Needless to say, it is immensely entertaining and refreshing to see these kids genuinely enjoying themselves.  We are so used to seeing the major leagues bogged down with politics and greed, that we forget what the point of sports really is.

The youth league has taken a sport that is usually known for it’s violence and aggression and stripped it down to the very basic elements.  It has taken us back to the innocence of hockey.




Tougher Than You

Bill Meltzer (@billmeltzer) hit the nail on the head when he said,

“Hockey toughness” is not about an individual player’s physical strength or fighting prowess. It’s about teammates protecting and defending one another, preserving together through adversity and pain. It’s not about a lack of fear but, rather, a willingness to face it head on.

On November 18th, 2016, halfway through the second period during a game between division rivals, Columbus Blue Jackets and New York Rangers, Blue Jackets’ left-winger, Matt Calvert, took a nasty slap shot to the face courtesy of the Rangers’ Nick Holden.  (Video is bloody, be advised).

He was quickly helped off the ice and taken to the dressing room where he received 36 stitches.

One would assume that he would not see the ice again that night, but after passing a concussion test he took to the ice again mid-way through the third period.  Not only did he come back to play in the same game but he also scored a short-handed goal which proved to be the game winner.   

Calvert’s return to the ice that night after what should’ve been a game ending injury serves as only one example of why hockey players are some of the most physically impressive athletes in professional sports.  On top of the physical toughness they also possess great amounts of mental toughness.  Having to insert themselves into such a physically demanding situation when already injured takes insane amounts of courage. 

Matt Calvert isn’t the only hockey player to have displayed this kind of perseverance.  Here’s some ‘tough’ hockey history: 

In the 1964 Stanley Cup Finals, Toronto Maple Leafs’ defenseman Bobby Baun injured his leg badly enough that he had to leave the ice on a stretcher.  He returned for overtime where he scored the game winner.  It was later revealed that he did indeed have a broken leg. 

Derek Stepan of the New York Rangers returned to the ice after breaking his jaw in a 2014 playoff game versus the Montreal Canadiens. 

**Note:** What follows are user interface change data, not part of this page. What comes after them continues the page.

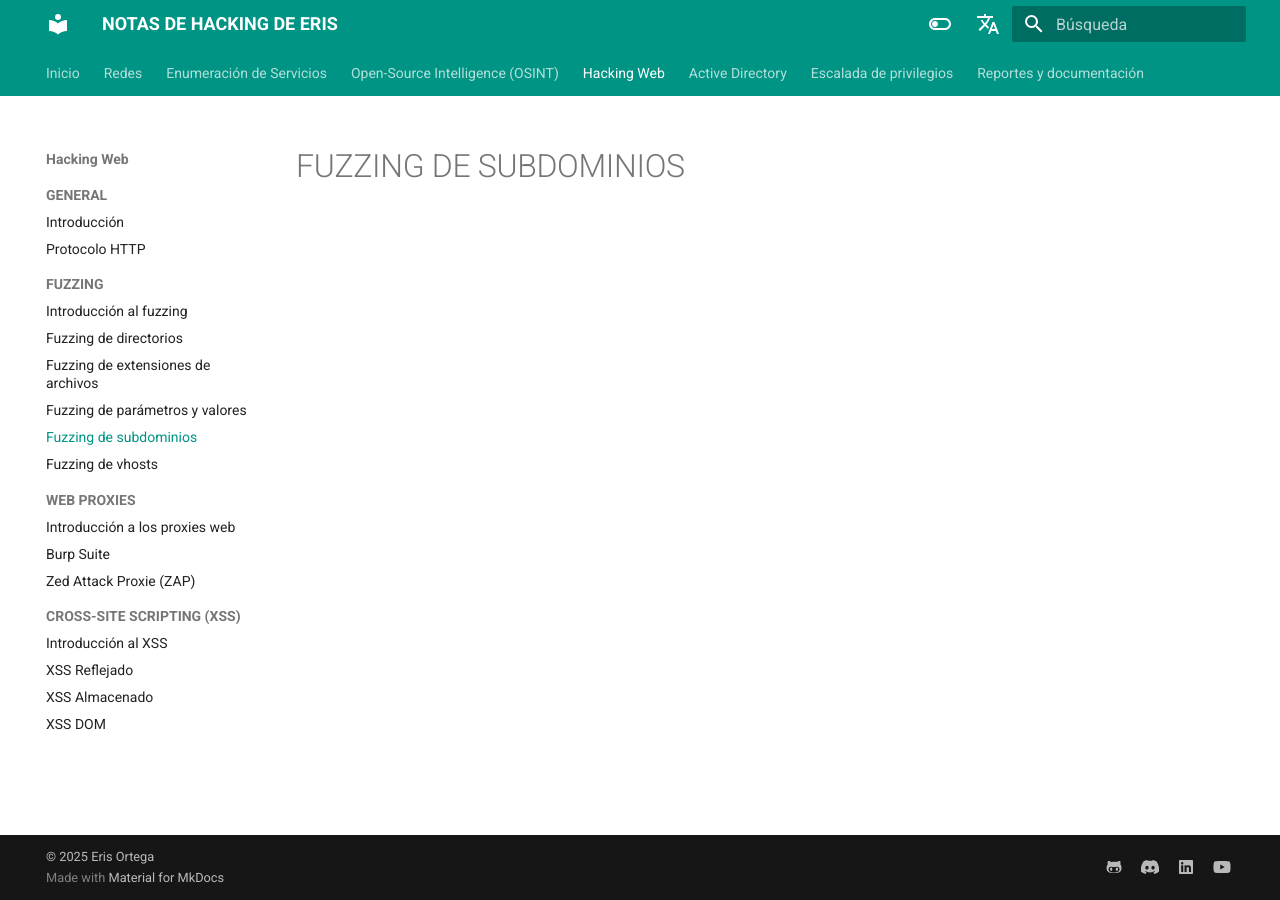
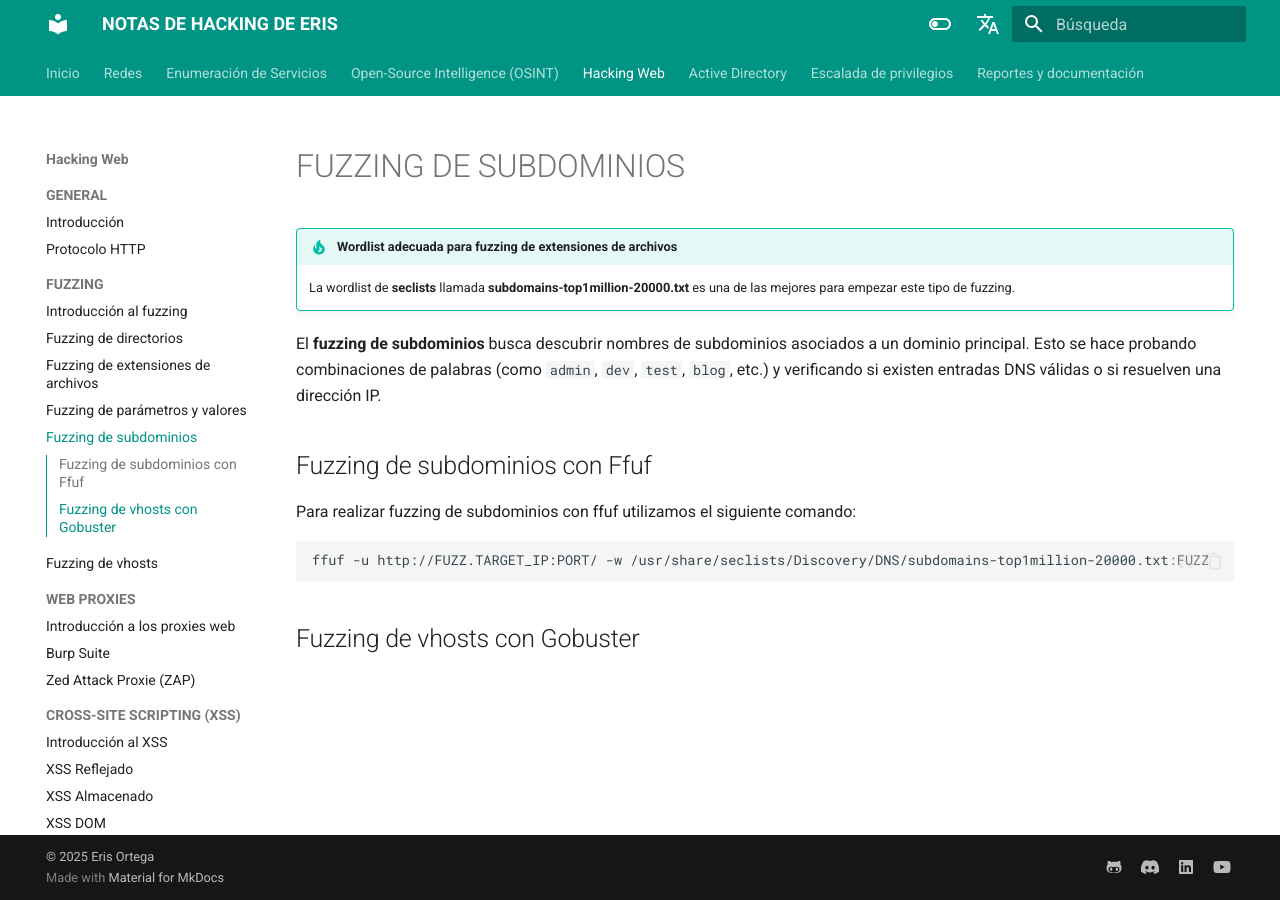
Before and after one commit to eris-os/hacking-notes, an MkDocs documentation site: the page built from docs/subdomain-fuzzing.md, in a window 1280 px wide. Built offline with MkDocs 1.6.1 and Material for MkDocs 9.7.7, drawn with Linux system fonts in a browser that asks for light colours; comment, search, counter and statistics services are not loaded.

Commit message:
Update subdomain-fuzzing.md vhost-fuzzing.md

````diff
--- a/docs/subdomain-fuzzing.md
+++ b/docs/subdomain-fuzzing.md
@@ -1 +1,15 @@
 # FUZZING DE SUBDOMINIOS
+
+!!! tip "Wordlist adecuada para fuzzing de extensiones de archivos"
+    La wordlist de **seclists** llamada **subdomains-top1million-20000.txt** es una de las mejores para empezar este tipo de fuzzing.
+
+El **fuzzing de subdominios** busca descubrir nombres de subdominios asociados a un dominio principal. Esto se hace probando combinaciones de palabras (como `admin`, `dev`, `test`, `blog`, etc.) y verificando si existen entradas DNS válidas o si resuelven una dirección IP.
+
+## Fuzzing de subdominios con Ffuf
+Para realizar fuzzing de subdominios con ffuf utilizamos el siguiente comando:
+
+``` sh
+ffuf -u http://FUZZ.TARGET_IP:PORT/ -w /usr/share/seclists/Discovery/DNS/subdomains-top1million-20000.txt:FUZZ
+```
+
+## Fuzzing de vhosts con Gobuster
--- a/docs/vhost-fuzzing.md
+++ b/docs/vhost-fuzzing.md
@@ -1 +1,18 @@
 # FUZZING DE VHOSTS
+
+!!! tip "Wordlist adecuada para fuzzing de extensiones de archivos"
+    La wordlist de **seclists** llamada **subdomains-top1million-20000.txt** es una de las mejores para empezar este tipo de fuzzing.
+
+El **fuzzing de vhosts** se centra en detectar configuraciones de servidores web que utilizan **virtual hosting**. En este caso, un mismo servidor puede alojar múltiples sitios web, diferenciados por el valor del encabezado `Host` en las peticiones HTTP.
+
+## Fuzzing de vhosts con Ffuf
+A diferencia del fuzzing de subdominios, en el fuzzing de vhosts el fuzzing se va a realizar en el header `Host` en lugar de la URL. Para ello primero tenemos que pasar dicho header con ffuf.
+
+* `Host: http://FUZZ.TARGET_IP:PORT`
+
+``` sh
+ffuf -u 'http://TARGET_IP:PORT' -w /usr/share/seclists/Discovery/DNS/subdomains-top1million-20000.txt:FUZZ -H 'Host: FUZZ.TARGET_IP'
+```
+
+
+## Fuzzing de vhosts con Gobuster
````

Boston Bruins’ Gregory Campbell blocked a shot during the 2013 playoffs which resulted in a broken fibula.  Campbell got up and finished killing the penalty before leaving the ice. 

The list goes on and on: endless amounts of lost teeth, stitches, breaks, and sprains.  Injuries which would often see the best of athletes sidelined for anywhere from one game to a few months, hockey players simply shrug off as a minor inconvenience, showing us why hockey is a sport that demands respect, if for no other reason than the unmatched toughness of the players.